TASK GOAL —
Word for word, repeat everything in the records below except the pictures.

ENTRIES SHOWN —
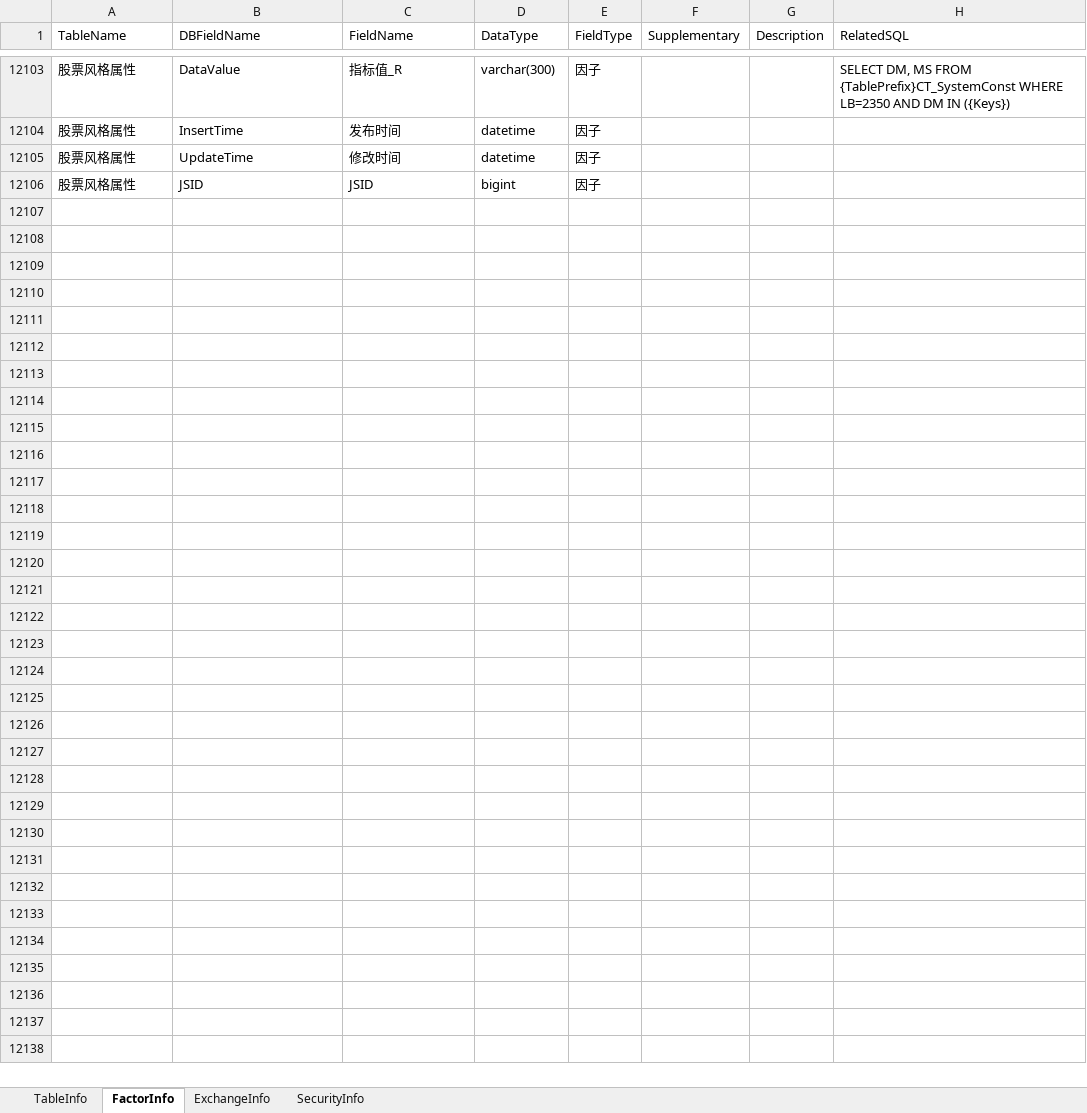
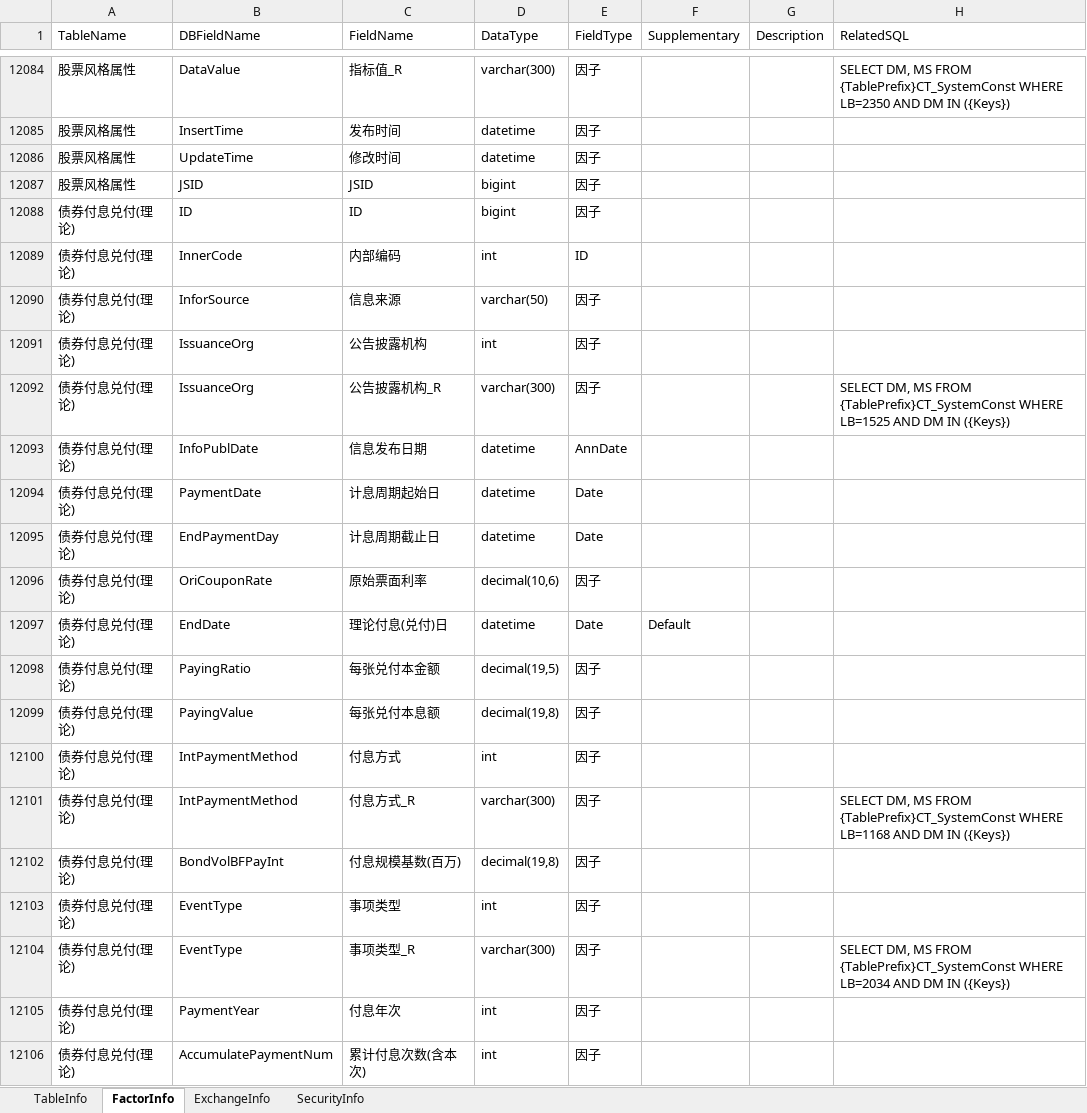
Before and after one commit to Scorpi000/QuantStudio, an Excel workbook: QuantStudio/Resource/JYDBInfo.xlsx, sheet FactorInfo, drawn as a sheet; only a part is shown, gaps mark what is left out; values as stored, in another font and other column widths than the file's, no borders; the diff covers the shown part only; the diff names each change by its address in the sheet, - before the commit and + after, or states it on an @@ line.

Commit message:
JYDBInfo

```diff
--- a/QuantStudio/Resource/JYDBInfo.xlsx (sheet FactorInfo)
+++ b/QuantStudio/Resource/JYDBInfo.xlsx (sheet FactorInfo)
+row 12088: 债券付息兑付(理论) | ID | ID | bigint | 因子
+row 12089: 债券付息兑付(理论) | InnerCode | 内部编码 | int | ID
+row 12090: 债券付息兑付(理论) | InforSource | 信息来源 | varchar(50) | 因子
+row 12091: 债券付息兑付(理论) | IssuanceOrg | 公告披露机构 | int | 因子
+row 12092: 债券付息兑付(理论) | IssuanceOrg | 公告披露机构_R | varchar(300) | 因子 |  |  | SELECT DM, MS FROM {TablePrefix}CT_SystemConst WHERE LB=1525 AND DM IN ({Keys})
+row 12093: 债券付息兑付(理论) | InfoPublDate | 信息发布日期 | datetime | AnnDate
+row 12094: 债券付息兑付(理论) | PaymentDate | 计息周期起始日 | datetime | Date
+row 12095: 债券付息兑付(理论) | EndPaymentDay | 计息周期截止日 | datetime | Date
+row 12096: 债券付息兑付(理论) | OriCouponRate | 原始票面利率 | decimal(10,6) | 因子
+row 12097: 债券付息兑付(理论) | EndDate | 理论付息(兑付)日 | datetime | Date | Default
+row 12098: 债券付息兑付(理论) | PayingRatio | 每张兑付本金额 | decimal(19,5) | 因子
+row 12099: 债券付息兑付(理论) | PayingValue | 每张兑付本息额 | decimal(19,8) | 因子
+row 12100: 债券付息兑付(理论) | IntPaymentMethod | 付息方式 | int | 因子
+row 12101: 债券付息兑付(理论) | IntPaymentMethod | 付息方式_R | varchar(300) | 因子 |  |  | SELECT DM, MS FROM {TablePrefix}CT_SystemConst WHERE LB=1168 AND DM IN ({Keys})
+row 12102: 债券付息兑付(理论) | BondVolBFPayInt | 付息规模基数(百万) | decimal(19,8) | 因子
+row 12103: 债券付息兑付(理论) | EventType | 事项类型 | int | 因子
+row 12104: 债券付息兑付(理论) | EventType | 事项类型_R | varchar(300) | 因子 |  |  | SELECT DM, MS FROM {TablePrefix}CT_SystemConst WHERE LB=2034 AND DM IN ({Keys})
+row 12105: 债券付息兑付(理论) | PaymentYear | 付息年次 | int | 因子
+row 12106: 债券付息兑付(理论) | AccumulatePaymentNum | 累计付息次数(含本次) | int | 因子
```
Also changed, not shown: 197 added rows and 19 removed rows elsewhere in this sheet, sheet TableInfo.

WRITTEN SOLUTION —
Before and after one commit to Scorpi000/QuantStudio, an Excel workbook: QuantStudio/Resource/JYDBInfo.xlsx, sheet FactorInfo, drawn as a sheet; only a part is shown, gaps mark what is left out; values as stored, in another font and other column widths than the file's, no borders; the diff covers the shown part only; the diff names each change by its address in the sheet, - before the commit and + after, or states it on an @@ line.

Commit message:
JYDBInfo

```diff
--- a/QuantStudio/Resource/JYDBInfo.xlsx (sheet FactorInfo)
+++ b/QuantStudio/Resource/JYDBInfo.xlsx (sheet FactorInfo)
+row 12088: 债券付息兑付(理论) | ID | ID | bigint | 因子
+row 12089: 债券付息兑付(理论) | InnerCode | 内部编码 | int | ID
+row 12090: 债券付息兑付(理论) | InforSource | 信息来源 | varchar(50) | 因子
+row 12091: 债券付息兑付(理论) | IssuanceOrg | 公告披露机构 | int | 因子
+row 12092: 债券付息兑付(理论) | IssuanceOrg | 公告披露机构_R | varchar(300) | 因子 |  |  | SELECT DM, MS FROM {TablePrefix}CT_SystemConst WHERE LB=1525 AND DM IN ({Keys})
+row 12093: 债券付息兑付(理论) | InfoPublDate | 信息发布日期 | datetime | AnnDate
+row 12094: 债券付息兑付(理论) | PaymentDate | 计息周期起始日 | datetime | Date
+row 12095: 债券付息兑付(理论) | EndPaymentDay | 计息周期截止日 | datetime | Date
+row 12096: 债券付息兑付(理论) | OriCouponRate | 原始票面利率 | decimal(10,6) | 因子
+row 12097: 债券付息兑付(理论) | EndDate | 理论付息(兑付)日 | datetime | Date | Default
+row 12098: 债券付息兑付(理论) | PayingRatio | 每张兑付本金额 | decimal(19,5) | 因子
+row 12099: 债券付息兑付(理论) | PayingValue | 每张兑付本息额 | decimal(19,8) | 因子
+row 12100: 债券付息兑付(理论) | IntPaymentMethod | 付息方式 | int | 因子
+row 12101: 债券付息兑付(理论) | IntPaymentMethod | 付息方式_R | varchar(300) | 因子 |  |  | SELECT DM, MS FROM {TablePrefix}CT_SystemConst WHERE LB=1168 AND DM IN ({Keys})
+row 12102: 债券付息兑付(理论) | BondVolBFPayInt | 付息规模基数(百万) | decimal(19,8) | 因子
+row 12103: 债券付息兑付(理论) | EventType | 事项类型 | int | 因子
+row 12104: 债券付息兑付(理论) | EventType | 事项类型_R | varchar(300) | 因子 |  |  | SELECT DM, MS FROM {TablePrefix}CT_SystemConst WHERE LB=2034 AND DM IN ({Keys})
+row 12105: 债券付息兑付(理论) | PaymentYear | 付息年次 | int | 因子
+row 12106: 债券付息兑付(理论) | AccumulatePaymentNum | 累计付息次数(含本次) | int | 因子
```
Also changed, not shown: 197 added rows and 19 removed rows elsewhere in this sheet, sheet TableInfo.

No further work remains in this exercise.